First, it is not necessarily the word itself so much so as how one feels when he/she hears the word. For example, if one is a professional, well education female, it is not likely that she would want to be called "girl"; yet, the word "girl" is not offensive in and of itself.
"You" is not offensive, nor is "people"; but, put the two together: you people, and that may come across as racist and therefore offensive.
There's probably a list of foul words somewhere, but then, the argument would be "how foul is foul". Just listen to TV today to hear how "foul" words have become common in prime time, where once they were considered not appropriate, yet this not necessarily mean they are now appropriate.
When words offend people, they tend to make the people angry or to make them feel worse about themselves. I believe that the words that offend people most are the ones that reinforce existing fears that people have about themselves, either as individuals or as members of some group.
For example, a person who has always been overweight will fear that people look down on him for being that way. If someone calls him fat, he will be very offended because that is something that actually worries him.
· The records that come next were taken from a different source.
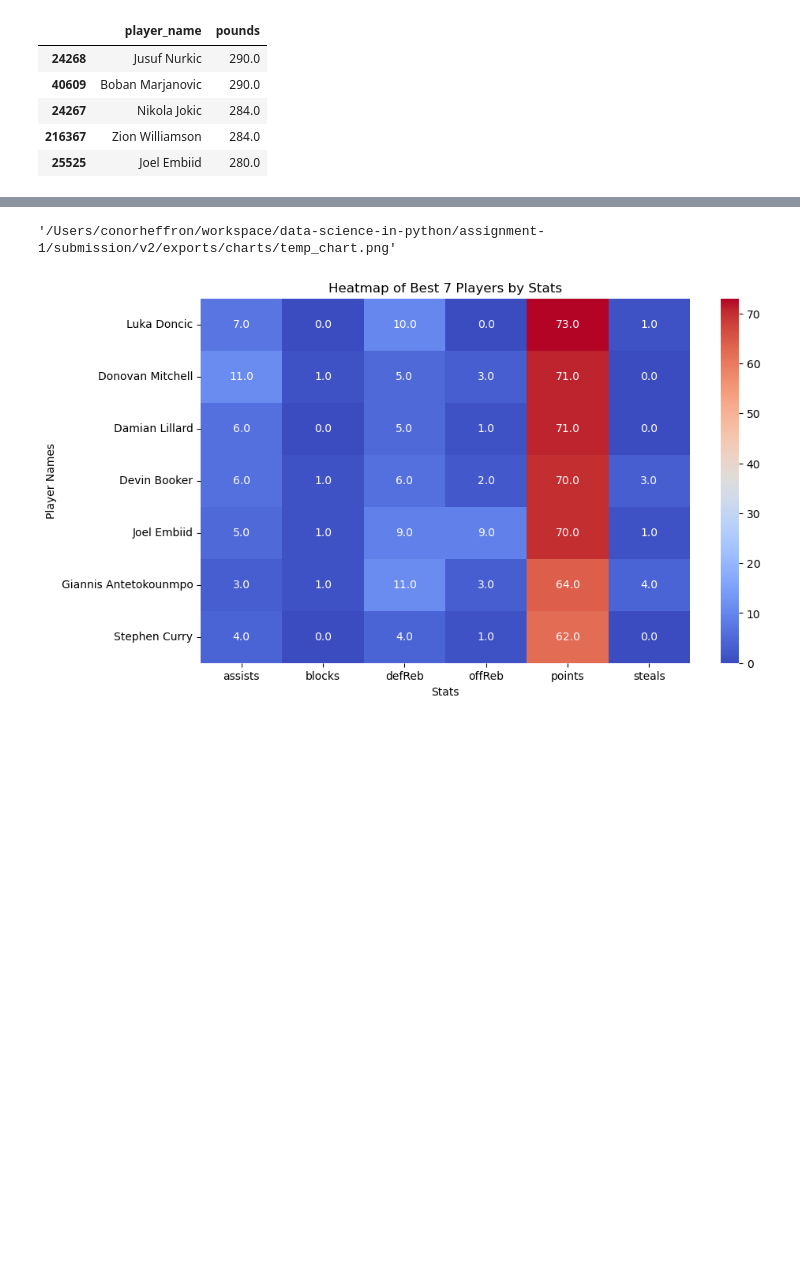
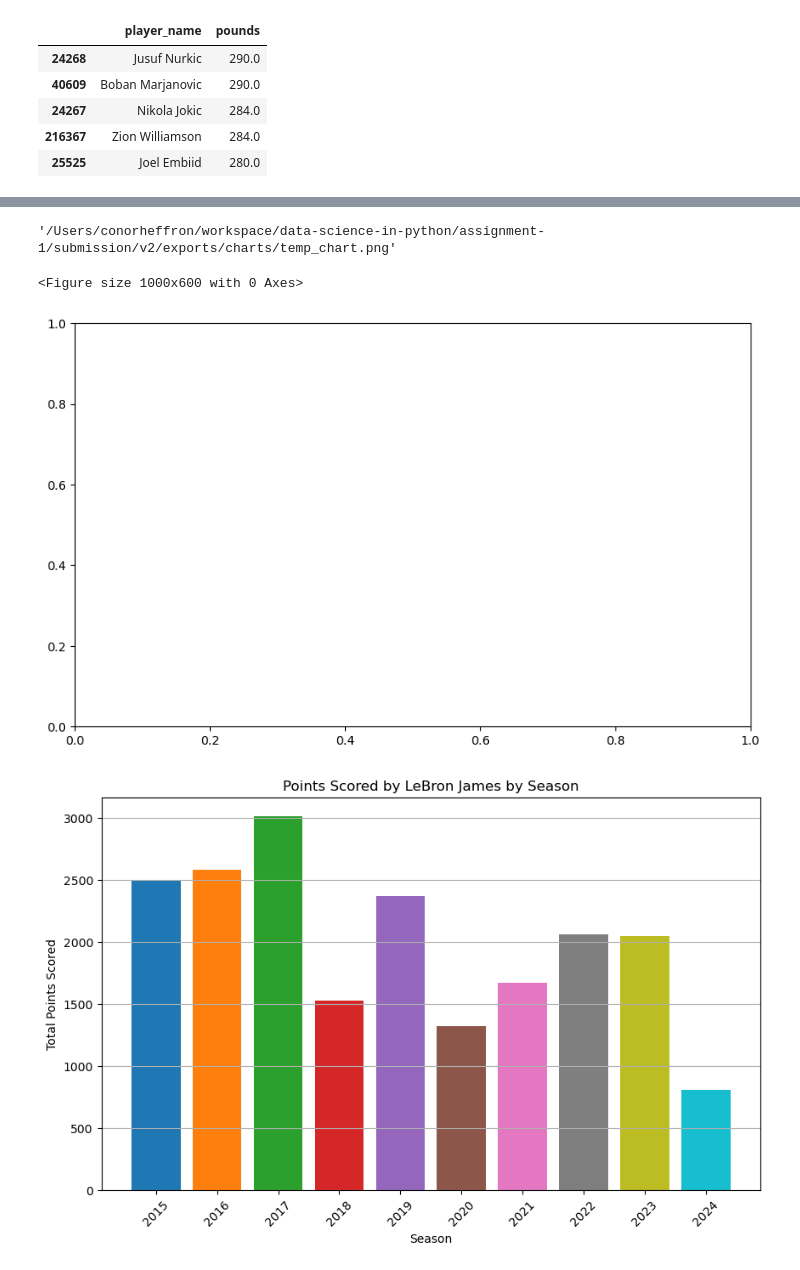
Before and after one commit to conorheffron/nba-stats, a Jupyter notebook: part4-ai-llm-analysis-V3.ipynb, the cells around one changed output, grey strips where cells are left out. Cells and saved outputs as stored; diff of their text form; code cells hidden in the pictures; blank space fills up the shorter version.

```diff
--- a/part4-ai-llm-analysis-V3.ipynb
+++ b/part4-ai-llm-analysis-V3.ipynb
@@ -249,5 +226,7 @@ AttributeError: 'subplots_adjust' is not allowed in RestrictedMatplotlib
-# %%
-df_nba.chat("Plot heatmap of the best 7 player_names")
-# %% [output]
-'/Users/conorheffron/workspace/data-science-in-python/assignment-1/submission/v2/exports/charts/temp_chart.png'
-[figure, removed]
+# %%
+df_nba.chat("Plot the histogram of points scored by LeBron James showing for each season, using different colors for each bar")
+# %% [output]
+'/Users/conorheffron/workspace/data-science-in-python/assignment-1/submission/v2/exports/charts/temp_chart.png'
+<Figure size 1000x600 with 0 Axes>
+[figure, added]
+[figure, added]
```
Also changed, not shown: parts of 13 cells of this notebook, 2 other files.
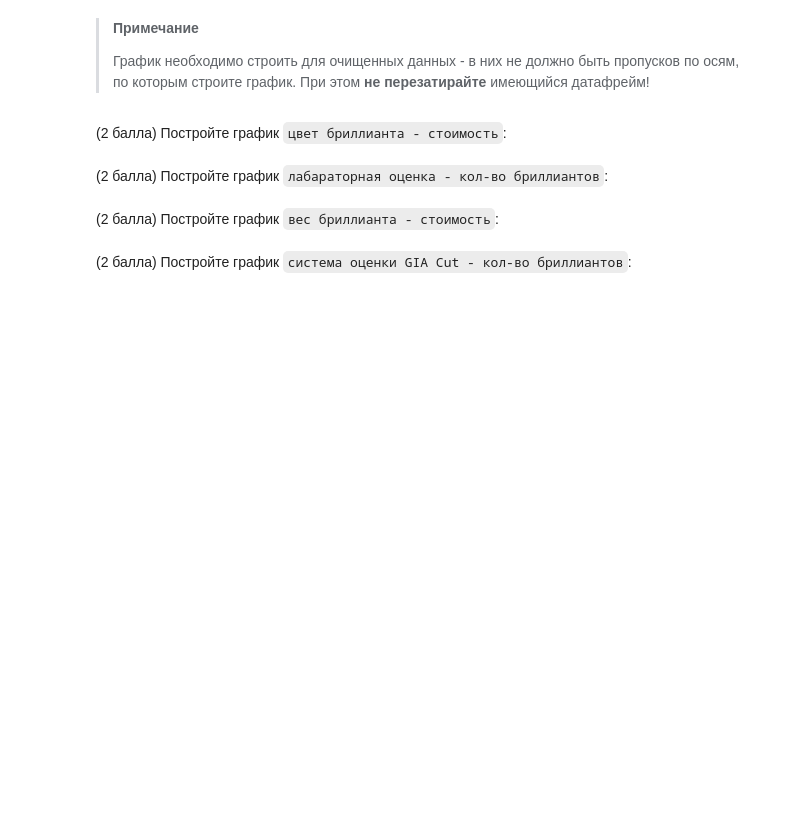
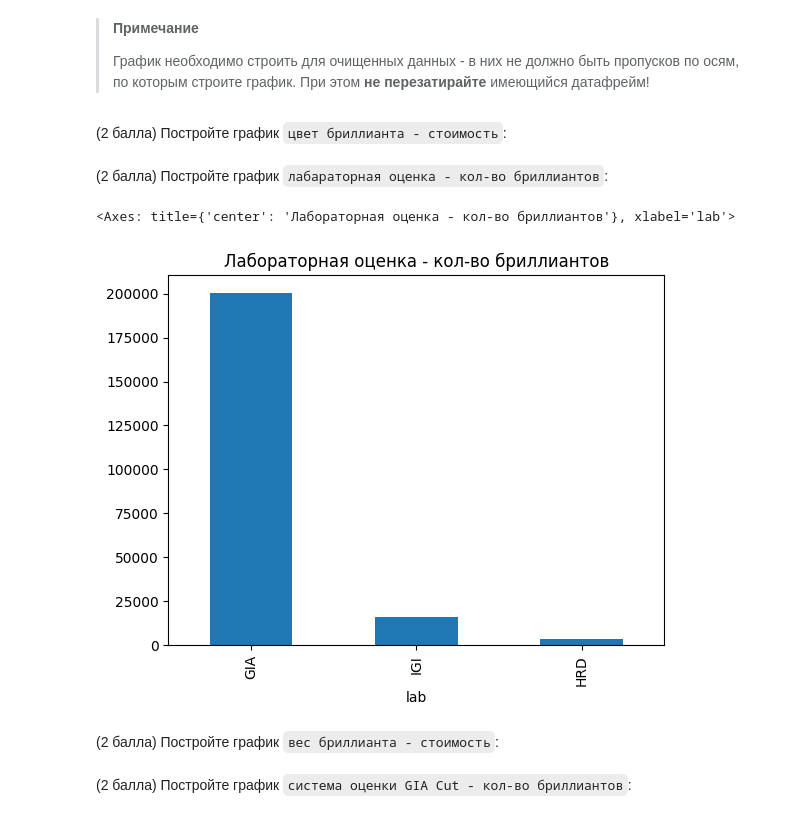
Before and after one commit to dmitriifeshin/labotary, a Jupyter notebook: lab_work_dimas.ipynb, the cells around one changed output. Drawn from its saved outputs; the diff is of its cells as text; code cells hidden in the pictures; blank space fills up the shorter version.

```diff
--- a/lab_work_dimas.ipynb
+++ b/lab_work_dimas.ipynb
@@ -507,2 +571,8 @@ diamonds
+# %%
+count_of_diamonds = diamonds['lab'].value_counts()
+count_of_diamonds.plot(kind='bar', title='Лабораторная оценка - кол-во бриллиантов')
+# %% [output]
+<Axes: title={'center': 'Лабораторная оценка - кол-во бриллиантов'}, xlabel='lab'>
+[figure, added]
 # %% [markdown]
 (2 балла) Постройте график `вес бриллианта - стоимость`:
```
Also changed, not shown: parts of 28 cells of this notebook.
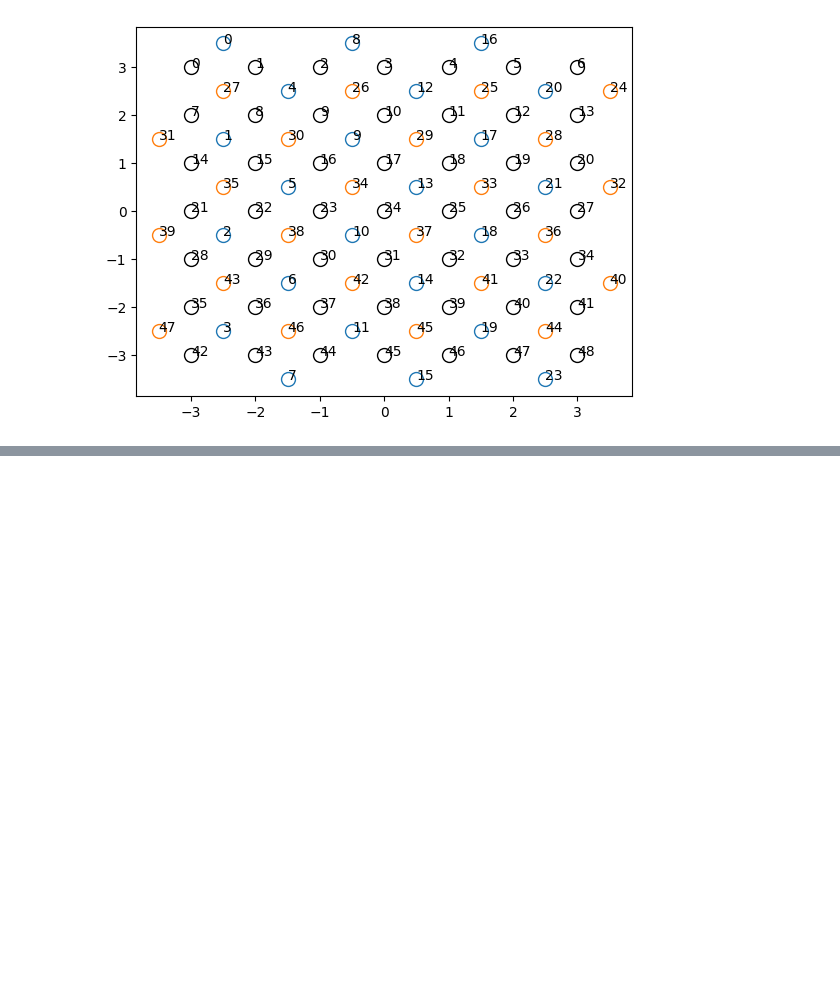
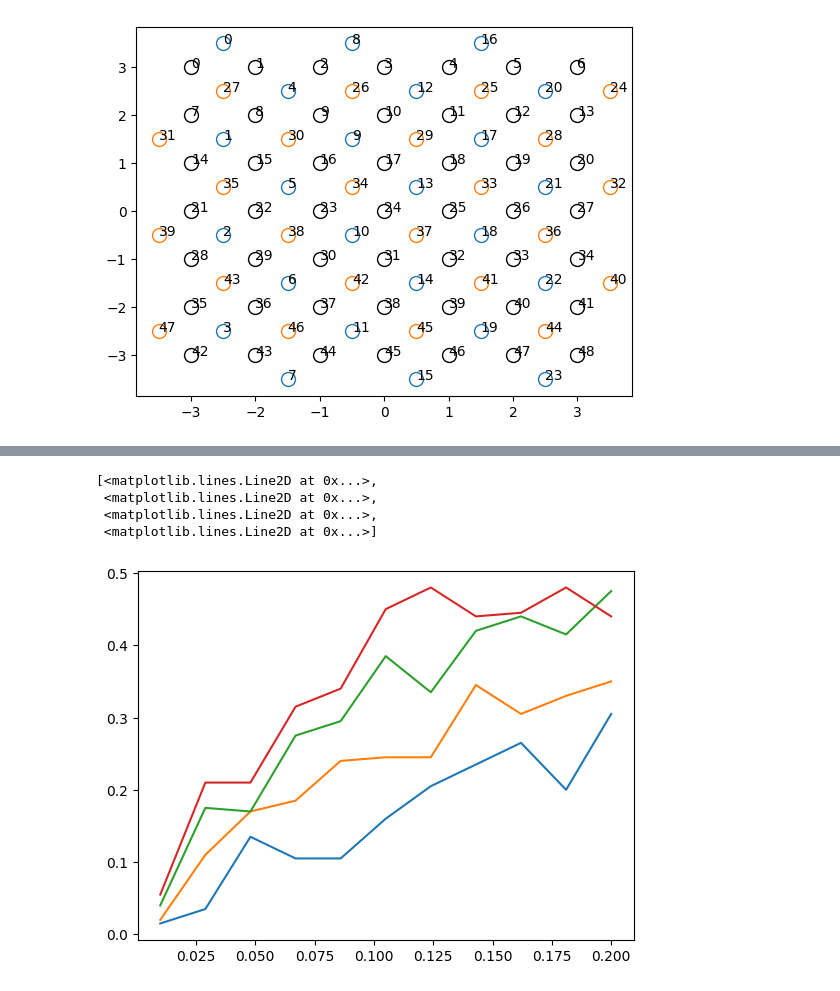
Before and after one commit to hassan-shap/MLqec, a Jupyter notebook: sc_simple_decoder.ipynb, the cells around one changed output, grey strips where cells are left out. Cells and saved outputs as stored; diff of their text form; code cells hidden in the pictures; blank space fills up the shorter version.

```diff
--- a/sc_simple_decoder.ipynb
+++ b/sc_simple_decoder.ipynb
@@ -255,0 +495,8 @@ for s in syndrome_z:
+# %%
+plt.plot(p_err_list, logical_err_list.mean(axis=(2,3)))
+# %% [output]
+[<matplotlib.lines.Line2D at 0x...>,
+ <matplotlib.lines.Line2D at 0x...>,
+ <matplotlib.lines.Line2D at 0x...>,
+ <matplotlib.lines.Line2D at 0x...>]
+[figure, added]
```
Also changed, not shown: parts of 10 cells of this notebook.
Calling a thin person fat will not be offensive.
Similarly, if you use an ethnic stereotype against someone, you can offend them, but only if they worry that people will believe that stereotype is true of them.
Overall, then, the words that hurt or anger people most are words that call attention to something that worries them.